A cosmic contradiction
Ultimately, you’ll be thankful that the screenshot functionality is broken. Yet, The Dark Stone’s archaic aesthetic is in fact its strongest quality. It’s a smudged mess, filled with poorly edited music (piano + whispering) and horrifically drawn creatures – but all of that is relatively consistent with the Lovecraftian tone and the occult story The Dark Stone of Mebara wants to tell.
The turn-based RPG battles on the other hand are unforgivably jarring. They add nothing to the narrative and detract greatly from the overall setting and mood. These battles are thrown haphazardly between Monroe’s moody narration and the dialogue between the three, indistinguishable, Pendleton agency characters. Dark themes like sanity and the general fragility of the human mind are mere numbers in Dark Stone; stats grow and shrink with the use of basic abilities rather than being interesting mechanics which add a sense of dread.
Each battle is a lesson in frustration.
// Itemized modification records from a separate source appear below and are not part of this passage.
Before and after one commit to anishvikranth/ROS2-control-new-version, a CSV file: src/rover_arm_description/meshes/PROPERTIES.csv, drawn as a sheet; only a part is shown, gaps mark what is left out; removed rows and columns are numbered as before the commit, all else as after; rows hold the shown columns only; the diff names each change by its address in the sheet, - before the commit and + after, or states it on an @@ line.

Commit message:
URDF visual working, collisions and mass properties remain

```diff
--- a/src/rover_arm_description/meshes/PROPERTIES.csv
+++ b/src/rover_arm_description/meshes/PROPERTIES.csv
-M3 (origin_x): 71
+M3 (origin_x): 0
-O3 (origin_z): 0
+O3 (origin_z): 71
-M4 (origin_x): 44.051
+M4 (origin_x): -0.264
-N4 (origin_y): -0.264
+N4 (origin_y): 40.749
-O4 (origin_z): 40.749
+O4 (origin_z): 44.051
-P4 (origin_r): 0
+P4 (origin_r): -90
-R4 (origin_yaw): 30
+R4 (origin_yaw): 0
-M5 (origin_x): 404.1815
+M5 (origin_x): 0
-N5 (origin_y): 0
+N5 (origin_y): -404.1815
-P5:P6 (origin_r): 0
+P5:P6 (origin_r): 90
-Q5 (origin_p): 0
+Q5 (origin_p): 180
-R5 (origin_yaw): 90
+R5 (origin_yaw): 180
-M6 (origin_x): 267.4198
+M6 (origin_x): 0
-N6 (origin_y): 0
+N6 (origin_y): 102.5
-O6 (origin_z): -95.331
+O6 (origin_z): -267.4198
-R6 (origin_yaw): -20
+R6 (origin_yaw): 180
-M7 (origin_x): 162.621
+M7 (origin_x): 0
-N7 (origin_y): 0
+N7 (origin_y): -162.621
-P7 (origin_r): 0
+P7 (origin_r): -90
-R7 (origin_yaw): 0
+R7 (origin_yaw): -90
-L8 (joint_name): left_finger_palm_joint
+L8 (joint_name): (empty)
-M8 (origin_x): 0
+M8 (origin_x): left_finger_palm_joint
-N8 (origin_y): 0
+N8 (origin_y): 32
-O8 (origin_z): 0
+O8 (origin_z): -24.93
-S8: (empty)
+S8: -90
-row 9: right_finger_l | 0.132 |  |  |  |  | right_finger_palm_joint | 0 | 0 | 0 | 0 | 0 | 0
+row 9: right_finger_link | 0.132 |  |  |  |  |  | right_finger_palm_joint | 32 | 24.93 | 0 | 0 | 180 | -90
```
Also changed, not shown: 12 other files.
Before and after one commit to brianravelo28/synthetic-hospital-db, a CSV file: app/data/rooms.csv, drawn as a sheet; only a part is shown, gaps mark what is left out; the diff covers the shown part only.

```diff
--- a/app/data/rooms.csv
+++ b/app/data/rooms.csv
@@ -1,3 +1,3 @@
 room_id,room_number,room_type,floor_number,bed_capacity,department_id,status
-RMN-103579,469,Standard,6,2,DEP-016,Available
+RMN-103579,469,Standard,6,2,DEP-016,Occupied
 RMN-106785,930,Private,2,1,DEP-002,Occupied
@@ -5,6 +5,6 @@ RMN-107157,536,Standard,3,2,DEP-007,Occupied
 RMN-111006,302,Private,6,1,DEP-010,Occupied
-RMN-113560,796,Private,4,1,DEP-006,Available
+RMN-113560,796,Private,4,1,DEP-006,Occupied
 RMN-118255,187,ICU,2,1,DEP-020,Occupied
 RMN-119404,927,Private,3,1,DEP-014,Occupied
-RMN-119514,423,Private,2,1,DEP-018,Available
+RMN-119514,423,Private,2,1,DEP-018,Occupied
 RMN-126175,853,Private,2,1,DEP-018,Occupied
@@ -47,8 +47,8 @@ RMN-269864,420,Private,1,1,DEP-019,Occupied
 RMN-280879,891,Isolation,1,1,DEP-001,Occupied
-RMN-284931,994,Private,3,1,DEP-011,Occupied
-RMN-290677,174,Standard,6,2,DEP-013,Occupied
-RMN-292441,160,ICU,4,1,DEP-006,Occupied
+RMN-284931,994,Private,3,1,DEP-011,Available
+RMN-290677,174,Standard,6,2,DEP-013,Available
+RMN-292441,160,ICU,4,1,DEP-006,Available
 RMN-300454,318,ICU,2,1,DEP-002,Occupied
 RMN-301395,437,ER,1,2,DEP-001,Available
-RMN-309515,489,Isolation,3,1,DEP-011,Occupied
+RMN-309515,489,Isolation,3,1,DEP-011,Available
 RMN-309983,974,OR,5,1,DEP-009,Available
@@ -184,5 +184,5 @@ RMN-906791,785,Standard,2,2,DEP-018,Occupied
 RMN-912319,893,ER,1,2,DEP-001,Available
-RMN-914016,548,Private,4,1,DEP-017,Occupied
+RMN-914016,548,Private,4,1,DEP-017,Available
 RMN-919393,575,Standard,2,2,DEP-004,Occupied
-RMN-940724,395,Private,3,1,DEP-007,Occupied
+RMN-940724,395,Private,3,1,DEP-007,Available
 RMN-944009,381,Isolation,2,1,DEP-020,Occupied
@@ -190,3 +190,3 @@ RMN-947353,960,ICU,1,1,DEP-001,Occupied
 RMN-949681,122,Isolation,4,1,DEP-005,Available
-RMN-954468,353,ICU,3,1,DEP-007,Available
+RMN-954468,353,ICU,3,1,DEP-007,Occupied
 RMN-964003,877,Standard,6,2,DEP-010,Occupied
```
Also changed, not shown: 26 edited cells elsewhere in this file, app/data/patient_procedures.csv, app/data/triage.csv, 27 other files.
The fights are straightforward slugfests where critical hits, misses and evades pop up randomly, and with devastating effect. Fights frequently require you to reload from a save, and with poor healing options, you can quickly paint yourself into a corner where progression becomes near-impossible. I suppose the combat system’s complete indifference to the misery it inflicts is, ironically, a sort of Lovecraftian theme.
Why the Old Gods no longer cut it
This weird mystery tale of cultists, mystical rocks and cosmic horror could have benefitted from having few fewer dimensions. There are limitations with RPGMaker, but To The Moon showed that not every game made using the program need shoehorn in turn-based battles in the style of a Super Nintendo RPG.
As it is, The Dark Stone is a completely uncomplimentary mix of basic literary conventions and obnoxiously bleeping “level-up” screens. When there are games like Sunless Sea so confidently stripping back obtuse and outdated mechanics in favour of telling a story and setting a particular mood, such a contradictory mix becomes unforgivable. That The Dark Stone of Mebara is also technically cumbersome is just the final nail in the coffin.
Happens to be inspired by Lovecraft
Horrible and frustratingly difficult combat, the RPG mechanics are completely antithetical to the mystery adventure, technically poor and even broken in some cases